> Work order
Where the data below shows a picture, leave that picture out and copy the rest exactly.

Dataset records
════════

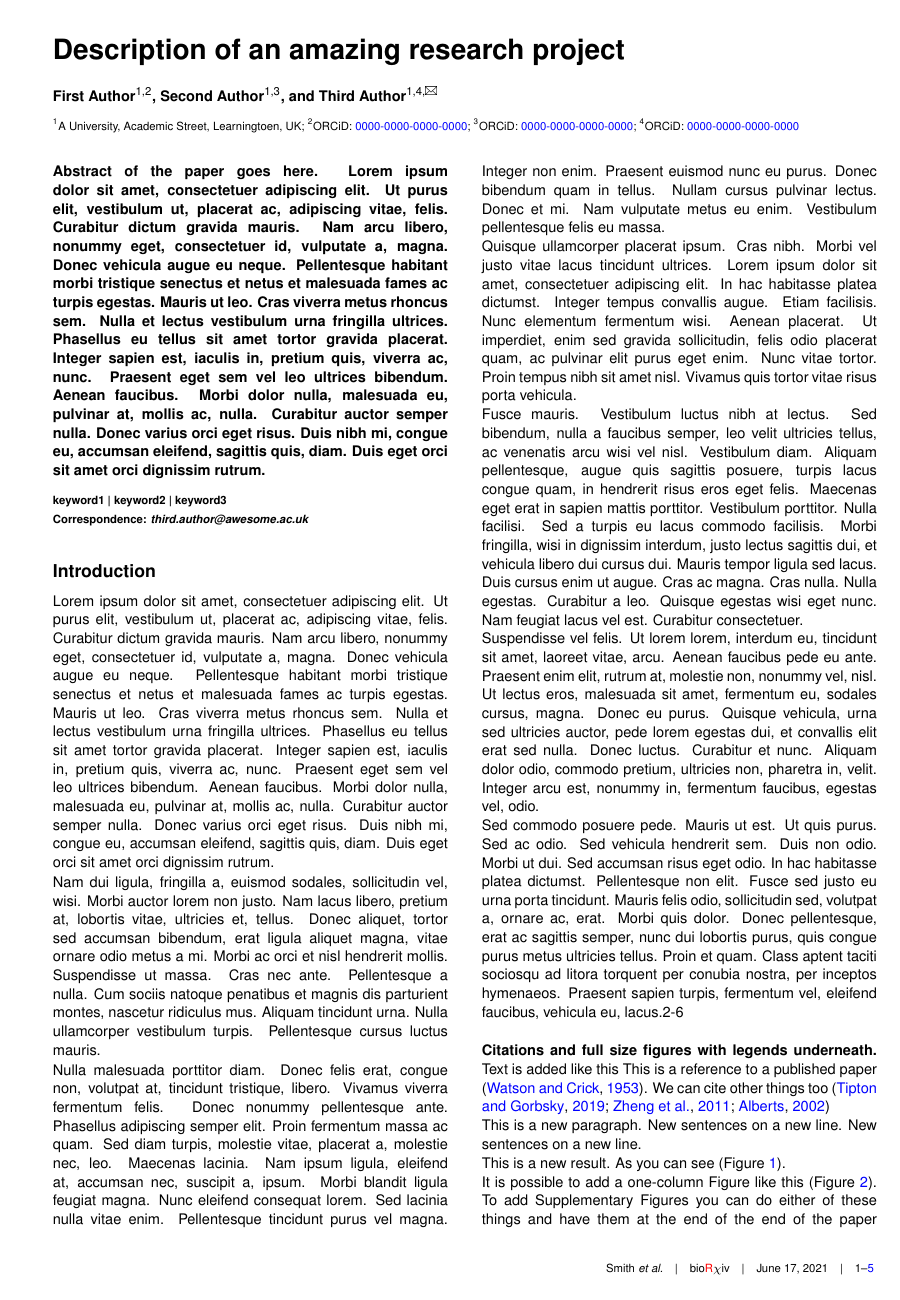
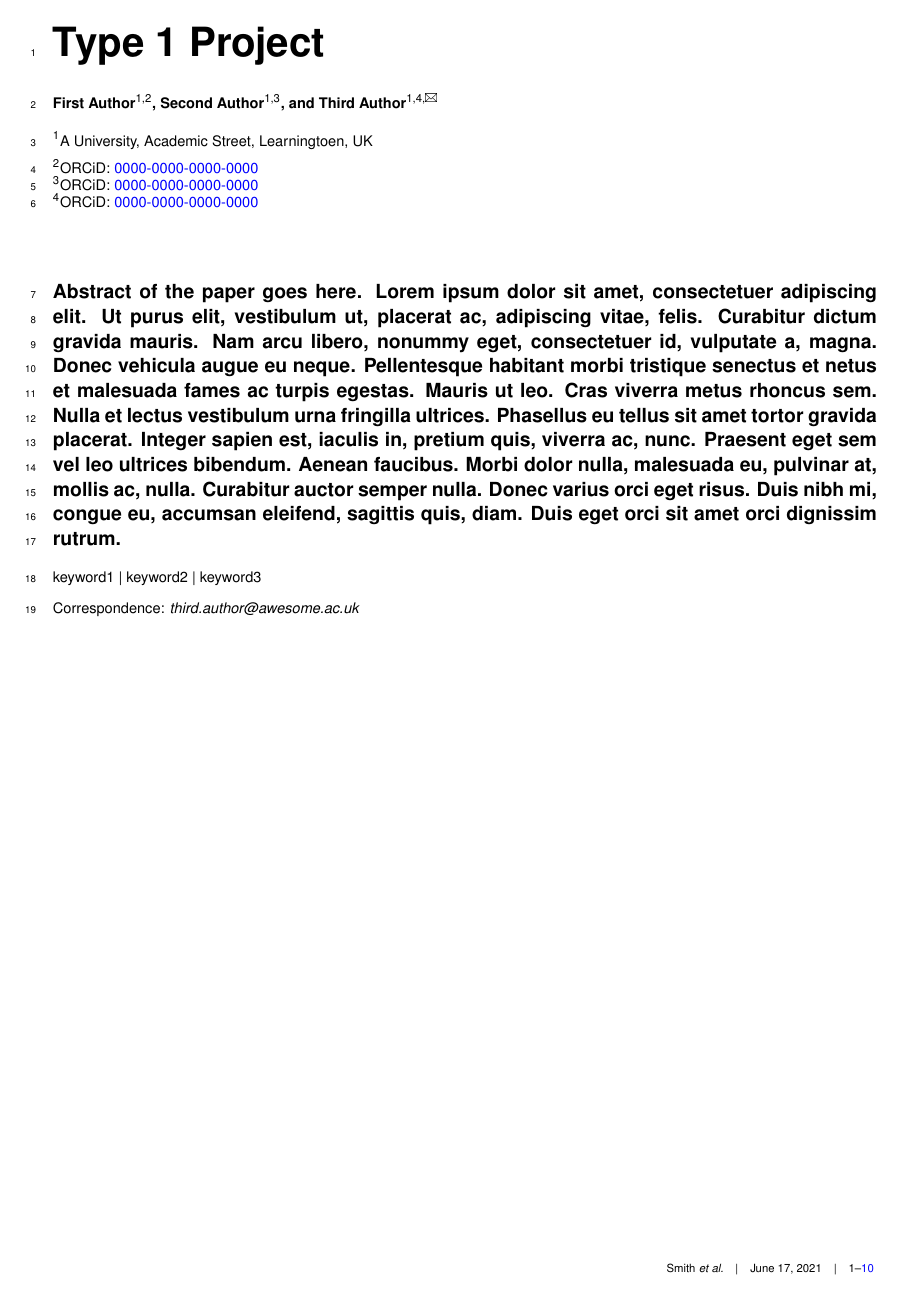
Before and after one commit to bhillmann/type_1_paper, a LaTeX document (00_Article_Merge.tex, which reads 01_Article_MainText.tex): page 1 of 5 before the commit and page 1 of 10 after it. Compiled offline with pdfLaTeX.

Commit message:
Updates from Overleaf

```diff
--- a/00_Article_Merge.tex
+++ b/00_Article_Merge.tex
@@ -1,6 +1,6 @@
 %% select between bioRxiv style or submission style by commenting either line
-\documentclass[9pt, twoside, a4paper]{RoyleLab-StyleBioRxiv}
-%\documentclass[11pt, oneside, a4paper]{RoyleLab-StyleSubmit}
+%\documentclass[9pt, twoside, a4paper]{RoyleLab-StyleBioRxiv}
+\documentclass[12pt, oneside, a4paper]{RoyleLab-StyleSubmit}
 \renewcommand\familydefault{\sfdefault}
 \usepackage{lipsum}
 
--- a/01_Article_MainText.tex
+++ b/01_Article_MainText.tex
@@ -1,6 +1,6 @@
  \leadauthor{Smith}
 
-\title{Description of an amazing research project}
+\title{Type 1 Project}
 \shorttitle{Running title here}
 
 \author[1,2]{First Author}
```
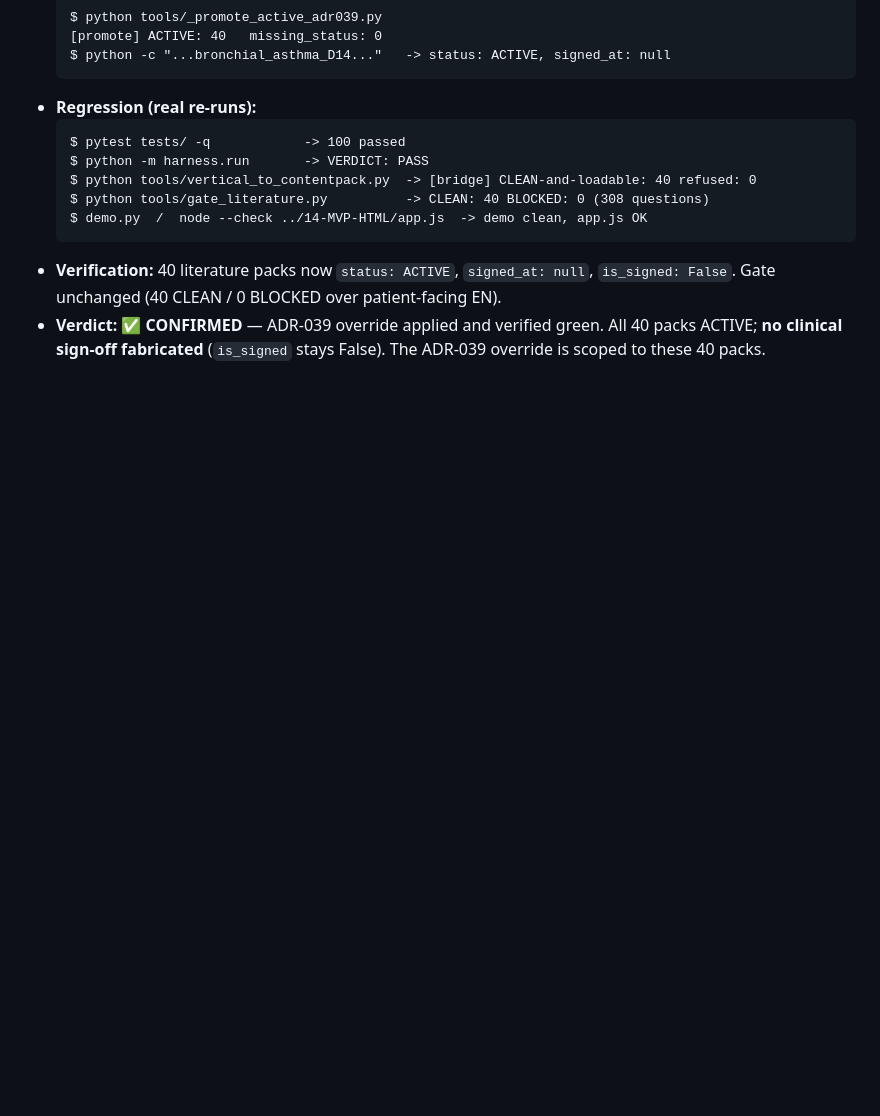
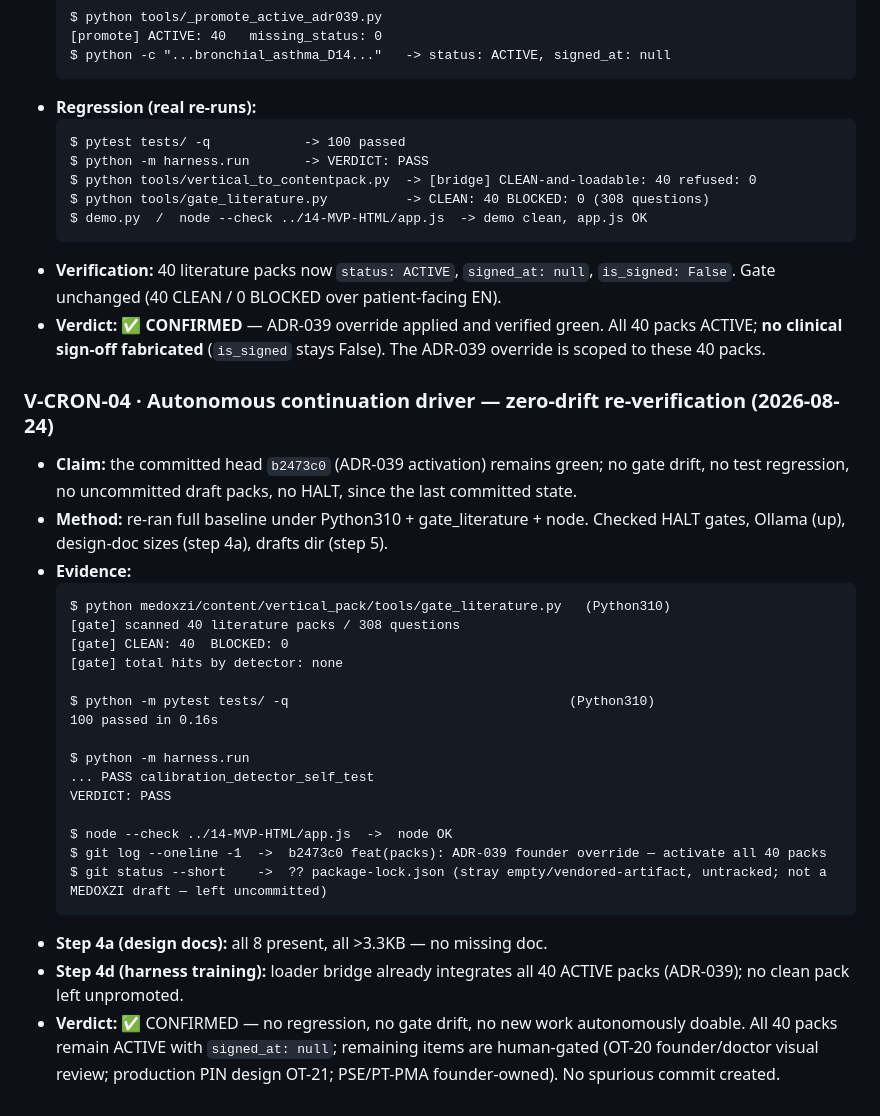
Before and after one commit to abrarali579/MEDOXZI, a Markdown page: _OPS/VERIFICATION-LOG.md, the part around the change. Drawn GitHub-style; blank space fills up the shorter version.

Commit message:
ops(verify): log CRON-04 zero-drift re-verification (40/0 gate, 100 tests, harness PASS)

````diff
--- a/_OPS/VERIFICATION-LOG.md
+++ b/_OPS/VERIFICATION-LOG.md
@@ -2166,3 +2166,28 @@ No diagnostic/differential vocabulary present in any patient-facing question.
 - **Verdict:** ✅ **CONFIRMED** — ADR-039 override applied and verified green. All 40
   packs ACTIVE; **no clinical sign-off fabricated** (`is_signed` stays False). The
   ADR-039 override is scoped to these 40 packs.
+
+### V-CRON-04 · Autonomous continuation driver — zero-drift re-verification (2026-08-24)
+- **Claim:** the committed head `b2473c0` (ADR-039 activation) remains green; no gate drift, no test regression, no uncommitted draft packs, no HALT, since the last committed state.
+- **Method:** re-ran full baseline under Python310 + gate_literature + node. Checked HALT gates, Ollama (up), design-doc sizes (step 4a), drafts dir (step 5).
+- **Evidence:**
+  ```text
+  $ python medoxzi/content/vertical_pack/tools/gate_literature.py   (Python310)
+  [gate] scanned 40 literature packs / 308 questions
+  [gate] CLEAN: 40  BLOCKED: 0
+  [gate] total hits by detector: none
+
+  $ python -m pytest tests/ -q                                    (Python310)
+  100 passed in 0.16s
+
+  $ python -m harness.run
+  ... PASS calibration_detector_self_test
+  VERDICT: PASS
+
+  $ node --check ../14-MVP-HTML/app.js  ->  node OK
+  $ git log --oneline -1  ->  b2473c0 feat(packs): ADR-039 founder override — activate all 40 packs
+  $ git status --short    ->  ?? package-lock.json (stray empty/vendored-artifact, untracked; not a MEDOXZI draft — left uncommitted)
+  ```
+- **Step 4a (design docs):** all 8 present, all >3.3KB — no missing doc.
+- **Step 4d (harness training):** loader bridge already integrates all 40 ACTIVE packs (ADR-039); no clean pack left unpromoted.
+- **Verdict:** ✅ CONFIRMED — no regression, no gate drift, no new work autonomously doable. All 40 packs remain ACTIVE with `signed_at: null`; remaining items are human-gated (OT-20 founder/doctor visual review; production PIN design OT-21; PSE/PT-PMA founder-owned). No spurious commit created.
````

════════

> Finished task
Before and after one commit to bhillmann/type_1_paper, a LaTeX document (00_Article_Merge.tex, which reads 01_Article_MainText.tex): page 1 of 5 before the commit and page 1 of 10 after it. Compiled offline with pdfLaTeX.

Commit message:
Updates from Overleaf

```diff
--- a/00_Article_Merge.tex
+++ b/00_Article_Merge.tex
@@ -1,6 +1,6 @@
 %% select between bioRxiv style or submission style by commenting either line
-\documentclass[9pt, twoside, a4paper]{RoyleLab-StyleBioRxiv}
-%\documentclass[11pt, oneside, a4paper]{RoyleLab-StyleSubmit}
+%\documentclass[9pt, twoside, a4paper]{RoyleLab-StyleBioRxiv}
+\documentclass[12pt, oneside, a4paper]{RoyleLab-StyleSubmit}
 \renewcommand\familydefault{\sfdefault}
 \usepackage{lipsum}
 
--- a/01_Article_MainText.tex
+++ b/01_Article_MainText.tex
@@ -1,6 +1,6 @@
  \leadauthor{Smith}
 
-\title{Description of an amazing research project}
+\title{Type 1 Project}
 \shorttitle{Running title here}
 
 \author[1,2]{First Author}
```
Before and after one commit to abrarali579/MEDOXZI, a Markdown page: _OPS/VERIFICATION-LOG.md, the part around the change. Drawn GitHub-style; blank space fills up the shorter version.

Commit message:
ops(verify): log CRON-04 zero-drift re-verification (40/0 gate, 100 tests, harness PASS)

````diff
--- a/_OPS/VERIFICATION-LOG.md
+++ b/_OPS/VERIFICATION-LOG.md
@@ -2166,3 +2166,28 @@ No diagnostic/differential vocabulary present in any patient-facing question.
 - **Verdict:** ✅ **CONFIRMED** — ADR-039 override applied and verified green. All 40
   packs ACTIVE; **no clinical sign-off fabricated** (`is_signed` stays False). The
   ADR-039 override is scoped to these 40 packs.
+
+### V-CRON-04 · Autonomous continuation driver — zero-drift re-verification (2026-08-24)
+- **Claim:** the committed head `b2473c0` (ADR-039 activation) remains green; no gate drift, no test regression, no uncommitted draft packs, no HALT, since the last committed state.
+- **Method:** re-ran full baseline under Python310 + gate_literature + node. Checked HALT gates, Ollama (up), design-doc sizes (step 4a), drafts dir (step 5).
+- **Evidence:**
+  ```text
+  $ python medoxzi/content/vertical_pack/tools/gate_literature.py   (Python310)
+  [gate] scanned 40 literature packs / 308 questions
+  [gate] CLEAN: 40  BLOCKED: 0
+  [gate] total hits by detector: none
+
+  $ python -m pytest tests/ -q                                    (Python310)
+  100 passed in 0.16s
+
+  $ python -m harness.run
+  ... PASS calibration_detector_self_test
+  VERDICT: PASS
+
+  $ node --check ../14-MVP-HTML/app.js  ->  node OK
+  $ git log --oneline -1  ->  b2473c0 feat(packs): ADR-039 founder override — activate all 40 packs
+  $ git status --short    ->  ?? package-lock.json (stray empty/vendored-artifact, untracked; not a MEDOXZI draft — left uncommitted)
+  ```
+- **Step 4a (design docs):** all 8 present, all >3.3KB — no missing doc.
+- **Step 4d (harness training):** loader bridge already integrates all 40 ACTIVE packs (ADR-039); no clean pack left unpromoted.
+- **Verdict:** ✅ CONFIRMED — no regression, no gate drift, no new work autonomously doable. All 40 packs remain ACTIVE with `signed_at: null`; remaining items are human-gated (OT-20 founder/doctor visual review; production PIN design OT-21; PSE/PT-PMA founder-owned). No spurious commit created.
````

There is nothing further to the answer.